* [Task item]
Reproduce every line in the listing that contains the word "index".

* [The records]
^^^^^^^^^^^^^^^^
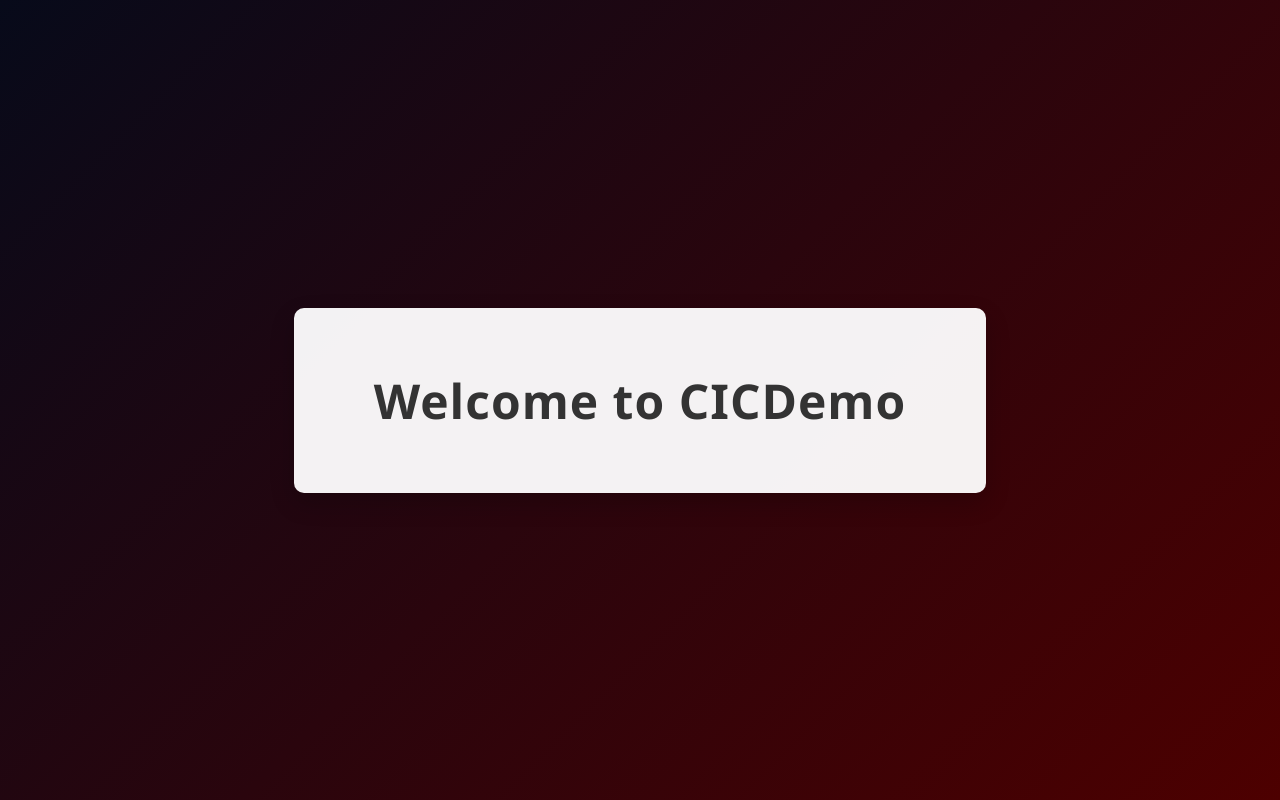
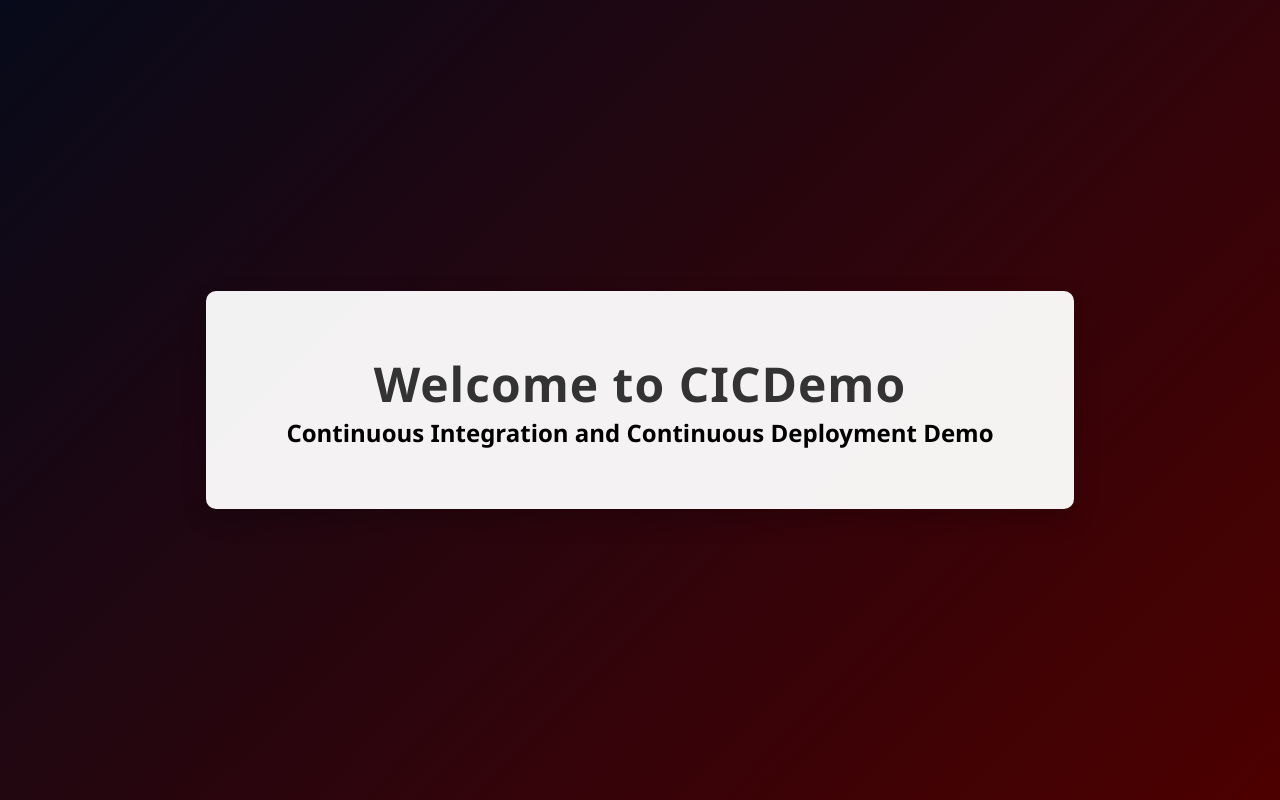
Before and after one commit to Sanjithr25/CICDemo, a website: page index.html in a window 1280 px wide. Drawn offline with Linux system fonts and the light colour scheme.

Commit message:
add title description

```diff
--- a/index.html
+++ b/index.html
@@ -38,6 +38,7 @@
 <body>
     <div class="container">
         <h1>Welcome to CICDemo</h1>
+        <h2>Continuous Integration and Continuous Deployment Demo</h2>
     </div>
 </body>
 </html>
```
^^^^^^^^^^^^^^^^
* [Output of the exercise]
Before and after one commit to Sanjithr25/CICDemo, a website: page index.html in a window 1280 px wide. Drawn offline with Linux system fonts and the light colour scheme.
--- a/index.html
+++ b/index.html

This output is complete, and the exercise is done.